Wolf puppy play behaviors may be influenced by their play partner's age, according to a study published May 11, 2016 in the open-access journal PLOS ONE by Jennifer Essler from the Messerli Research Institute (Vetmed Vienna) and the Wolf Science Center, Austria, and colleagues.
Scientists have hypothesized that to facilitate social play, individuals may act to maintain equality by following a "50:50 rule," where each player is 'winning' or 'losing' 50% of the time. For instance, instead of using offensive tactics during play, a dominant animal may show 'self-handicapping' to put itself at a disadvantage, allowing a subordinate to 'win.'
The authors of the present study observed play styles in captive wolves, analyzing play interactions in puppy-puppy and puppy-adult pairs to test if the interactions adhered to the 50:50 rule. They found that play in wolf puppies did not appear to follow this rule. Puppy-puppy pairs consistently showed more equal play than puppy-adult pairs, although the degree of equality varied greatly. In puppy-adult pairs, however, the puppies engaged in self-handicapping and less offensive behaviors, rather than the adults.
The authors propose that such behavior may act to reinforce the dominant adult and subordinate puppy hierarchy established outside of play, and hope that continued research in this area may provide further insight.

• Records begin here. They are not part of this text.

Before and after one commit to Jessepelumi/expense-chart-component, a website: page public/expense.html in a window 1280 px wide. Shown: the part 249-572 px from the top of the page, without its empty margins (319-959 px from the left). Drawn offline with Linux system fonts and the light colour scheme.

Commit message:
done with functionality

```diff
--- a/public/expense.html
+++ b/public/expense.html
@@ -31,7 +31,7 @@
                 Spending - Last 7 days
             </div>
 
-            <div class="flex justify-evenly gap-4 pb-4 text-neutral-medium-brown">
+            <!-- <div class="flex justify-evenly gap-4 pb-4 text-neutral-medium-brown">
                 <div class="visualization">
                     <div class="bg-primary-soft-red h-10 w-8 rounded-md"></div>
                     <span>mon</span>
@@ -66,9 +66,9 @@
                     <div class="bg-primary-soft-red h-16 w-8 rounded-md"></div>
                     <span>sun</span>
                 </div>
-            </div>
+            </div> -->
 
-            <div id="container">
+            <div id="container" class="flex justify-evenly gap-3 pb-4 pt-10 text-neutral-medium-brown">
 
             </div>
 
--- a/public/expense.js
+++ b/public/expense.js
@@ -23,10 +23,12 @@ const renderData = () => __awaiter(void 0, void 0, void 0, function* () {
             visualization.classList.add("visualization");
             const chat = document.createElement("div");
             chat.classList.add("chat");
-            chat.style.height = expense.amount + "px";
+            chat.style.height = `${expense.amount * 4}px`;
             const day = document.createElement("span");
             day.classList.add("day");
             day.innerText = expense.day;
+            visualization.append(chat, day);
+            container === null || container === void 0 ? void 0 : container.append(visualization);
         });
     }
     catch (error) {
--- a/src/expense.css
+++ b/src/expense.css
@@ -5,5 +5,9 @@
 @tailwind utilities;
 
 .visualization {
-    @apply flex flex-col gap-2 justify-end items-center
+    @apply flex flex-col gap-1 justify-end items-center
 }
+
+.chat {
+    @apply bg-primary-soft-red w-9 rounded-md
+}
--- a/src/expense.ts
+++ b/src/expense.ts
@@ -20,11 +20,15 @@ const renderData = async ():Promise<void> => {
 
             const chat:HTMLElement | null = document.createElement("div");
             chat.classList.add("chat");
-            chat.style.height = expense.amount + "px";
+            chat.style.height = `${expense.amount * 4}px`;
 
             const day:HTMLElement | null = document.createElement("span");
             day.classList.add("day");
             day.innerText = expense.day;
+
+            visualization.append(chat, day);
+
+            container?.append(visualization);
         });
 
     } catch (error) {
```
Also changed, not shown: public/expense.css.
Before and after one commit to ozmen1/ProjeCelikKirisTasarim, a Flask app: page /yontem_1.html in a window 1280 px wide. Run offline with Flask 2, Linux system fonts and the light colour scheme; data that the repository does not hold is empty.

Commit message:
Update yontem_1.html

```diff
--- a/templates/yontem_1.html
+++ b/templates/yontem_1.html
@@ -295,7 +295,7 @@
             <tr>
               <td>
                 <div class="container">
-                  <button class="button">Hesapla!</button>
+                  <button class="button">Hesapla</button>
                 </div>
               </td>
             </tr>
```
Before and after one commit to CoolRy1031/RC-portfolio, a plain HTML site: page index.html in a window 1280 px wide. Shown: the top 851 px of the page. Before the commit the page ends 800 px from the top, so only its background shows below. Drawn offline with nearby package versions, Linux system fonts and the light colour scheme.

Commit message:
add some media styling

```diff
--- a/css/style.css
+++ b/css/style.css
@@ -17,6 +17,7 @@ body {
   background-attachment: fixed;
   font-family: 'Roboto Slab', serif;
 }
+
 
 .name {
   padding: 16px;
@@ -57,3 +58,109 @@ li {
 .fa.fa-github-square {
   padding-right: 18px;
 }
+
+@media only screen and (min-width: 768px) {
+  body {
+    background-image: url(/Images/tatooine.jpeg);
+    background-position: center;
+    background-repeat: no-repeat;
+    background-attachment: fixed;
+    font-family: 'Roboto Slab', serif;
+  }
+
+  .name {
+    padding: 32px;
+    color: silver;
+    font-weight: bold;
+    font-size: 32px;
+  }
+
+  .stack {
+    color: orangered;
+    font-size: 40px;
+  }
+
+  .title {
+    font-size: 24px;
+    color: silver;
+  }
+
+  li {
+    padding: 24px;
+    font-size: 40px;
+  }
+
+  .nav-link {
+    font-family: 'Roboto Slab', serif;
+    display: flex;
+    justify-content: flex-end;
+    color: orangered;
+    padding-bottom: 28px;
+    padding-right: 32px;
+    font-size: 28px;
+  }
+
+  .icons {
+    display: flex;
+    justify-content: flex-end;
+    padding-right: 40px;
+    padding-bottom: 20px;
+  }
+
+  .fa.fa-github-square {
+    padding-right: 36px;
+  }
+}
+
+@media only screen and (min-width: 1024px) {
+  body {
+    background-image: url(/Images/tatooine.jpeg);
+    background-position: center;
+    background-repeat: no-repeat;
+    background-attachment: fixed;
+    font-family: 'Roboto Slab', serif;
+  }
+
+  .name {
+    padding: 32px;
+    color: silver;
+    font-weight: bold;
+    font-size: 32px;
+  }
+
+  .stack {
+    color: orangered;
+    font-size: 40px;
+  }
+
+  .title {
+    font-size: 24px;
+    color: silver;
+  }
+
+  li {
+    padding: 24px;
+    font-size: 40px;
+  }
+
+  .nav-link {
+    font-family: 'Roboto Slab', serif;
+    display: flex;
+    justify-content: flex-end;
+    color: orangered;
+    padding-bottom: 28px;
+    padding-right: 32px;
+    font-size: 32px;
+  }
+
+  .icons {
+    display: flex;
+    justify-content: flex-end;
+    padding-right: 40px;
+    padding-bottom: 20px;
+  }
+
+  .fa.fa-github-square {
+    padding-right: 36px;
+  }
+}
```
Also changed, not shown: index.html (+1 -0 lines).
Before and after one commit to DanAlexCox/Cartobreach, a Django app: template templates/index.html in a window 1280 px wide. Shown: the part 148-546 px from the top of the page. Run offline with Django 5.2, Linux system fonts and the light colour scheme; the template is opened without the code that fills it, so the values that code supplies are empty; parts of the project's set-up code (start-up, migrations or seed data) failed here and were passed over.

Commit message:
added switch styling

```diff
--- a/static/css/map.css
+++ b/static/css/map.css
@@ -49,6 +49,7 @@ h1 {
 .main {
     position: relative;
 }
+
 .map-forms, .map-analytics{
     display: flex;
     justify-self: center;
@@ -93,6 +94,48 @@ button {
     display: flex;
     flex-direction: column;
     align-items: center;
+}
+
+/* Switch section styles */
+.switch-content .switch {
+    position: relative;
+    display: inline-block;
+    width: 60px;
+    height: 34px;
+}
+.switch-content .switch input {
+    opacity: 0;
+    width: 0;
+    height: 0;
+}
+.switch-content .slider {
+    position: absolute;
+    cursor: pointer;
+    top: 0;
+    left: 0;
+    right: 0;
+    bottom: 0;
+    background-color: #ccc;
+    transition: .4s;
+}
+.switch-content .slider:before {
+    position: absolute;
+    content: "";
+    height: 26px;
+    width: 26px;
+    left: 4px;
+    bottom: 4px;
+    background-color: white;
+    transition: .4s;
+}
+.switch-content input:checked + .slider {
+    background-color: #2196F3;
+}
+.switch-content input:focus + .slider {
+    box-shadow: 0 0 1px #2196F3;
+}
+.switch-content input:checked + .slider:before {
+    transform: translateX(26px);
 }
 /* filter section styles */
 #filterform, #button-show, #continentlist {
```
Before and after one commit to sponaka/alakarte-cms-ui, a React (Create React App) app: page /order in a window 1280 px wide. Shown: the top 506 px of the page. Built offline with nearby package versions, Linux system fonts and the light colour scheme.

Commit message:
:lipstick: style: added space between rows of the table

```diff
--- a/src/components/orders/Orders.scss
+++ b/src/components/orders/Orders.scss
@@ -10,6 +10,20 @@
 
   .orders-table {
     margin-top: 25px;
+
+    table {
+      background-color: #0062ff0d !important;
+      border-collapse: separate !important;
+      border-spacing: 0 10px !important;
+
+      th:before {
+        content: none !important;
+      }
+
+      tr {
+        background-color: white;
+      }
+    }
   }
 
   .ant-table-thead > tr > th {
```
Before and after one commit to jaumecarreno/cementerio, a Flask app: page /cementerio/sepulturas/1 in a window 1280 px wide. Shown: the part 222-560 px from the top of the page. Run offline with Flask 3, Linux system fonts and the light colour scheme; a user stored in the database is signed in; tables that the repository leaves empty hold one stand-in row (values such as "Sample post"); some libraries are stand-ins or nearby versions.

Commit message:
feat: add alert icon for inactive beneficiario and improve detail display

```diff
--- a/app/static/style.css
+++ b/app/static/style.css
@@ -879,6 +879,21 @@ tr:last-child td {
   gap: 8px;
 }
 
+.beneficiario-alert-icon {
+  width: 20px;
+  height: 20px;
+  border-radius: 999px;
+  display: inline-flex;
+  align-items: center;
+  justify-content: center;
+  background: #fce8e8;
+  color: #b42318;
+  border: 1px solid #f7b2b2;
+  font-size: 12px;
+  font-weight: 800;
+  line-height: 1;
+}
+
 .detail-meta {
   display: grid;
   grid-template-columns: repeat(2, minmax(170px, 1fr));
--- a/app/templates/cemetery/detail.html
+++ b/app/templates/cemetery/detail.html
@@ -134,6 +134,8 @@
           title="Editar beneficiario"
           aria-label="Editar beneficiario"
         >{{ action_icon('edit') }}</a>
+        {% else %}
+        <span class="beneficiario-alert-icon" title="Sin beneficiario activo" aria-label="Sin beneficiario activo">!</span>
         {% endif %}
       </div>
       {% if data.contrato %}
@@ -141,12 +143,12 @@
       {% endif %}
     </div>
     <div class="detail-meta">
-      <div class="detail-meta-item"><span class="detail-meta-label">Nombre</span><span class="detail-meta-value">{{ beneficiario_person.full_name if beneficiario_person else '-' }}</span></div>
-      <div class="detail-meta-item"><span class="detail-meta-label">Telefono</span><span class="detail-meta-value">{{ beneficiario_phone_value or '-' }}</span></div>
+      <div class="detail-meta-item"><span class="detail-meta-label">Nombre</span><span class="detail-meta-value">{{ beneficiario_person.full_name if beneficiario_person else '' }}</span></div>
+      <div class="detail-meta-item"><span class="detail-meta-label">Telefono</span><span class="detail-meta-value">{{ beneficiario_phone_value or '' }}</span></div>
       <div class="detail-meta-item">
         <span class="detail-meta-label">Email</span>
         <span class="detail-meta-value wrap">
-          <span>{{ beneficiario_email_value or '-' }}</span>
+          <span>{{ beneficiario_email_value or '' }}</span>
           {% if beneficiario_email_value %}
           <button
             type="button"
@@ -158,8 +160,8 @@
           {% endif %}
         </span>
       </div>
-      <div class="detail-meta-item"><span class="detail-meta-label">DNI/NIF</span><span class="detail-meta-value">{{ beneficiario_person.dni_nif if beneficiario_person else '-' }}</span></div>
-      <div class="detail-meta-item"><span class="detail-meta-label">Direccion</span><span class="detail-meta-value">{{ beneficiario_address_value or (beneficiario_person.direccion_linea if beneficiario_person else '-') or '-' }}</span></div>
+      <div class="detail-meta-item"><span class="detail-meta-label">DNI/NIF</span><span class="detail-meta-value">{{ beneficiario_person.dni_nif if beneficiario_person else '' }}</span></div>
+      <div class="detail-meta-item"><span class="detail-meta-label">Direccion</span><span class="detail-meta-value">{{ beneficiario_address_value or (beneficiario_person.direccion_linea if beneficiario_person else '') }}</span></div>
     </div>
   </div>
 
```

Jennifer Essler notes: "The study presents the first evidence that wolf puppies do not show egalitarian play styles, and adult wolves do not appear to exhibit self-handicapping behaviors to engage the puppies in play. Thus, it does not appear that the retained levels of conspecific cooperation within wolves, compared to dogs, has selected for more egalitarian play styles."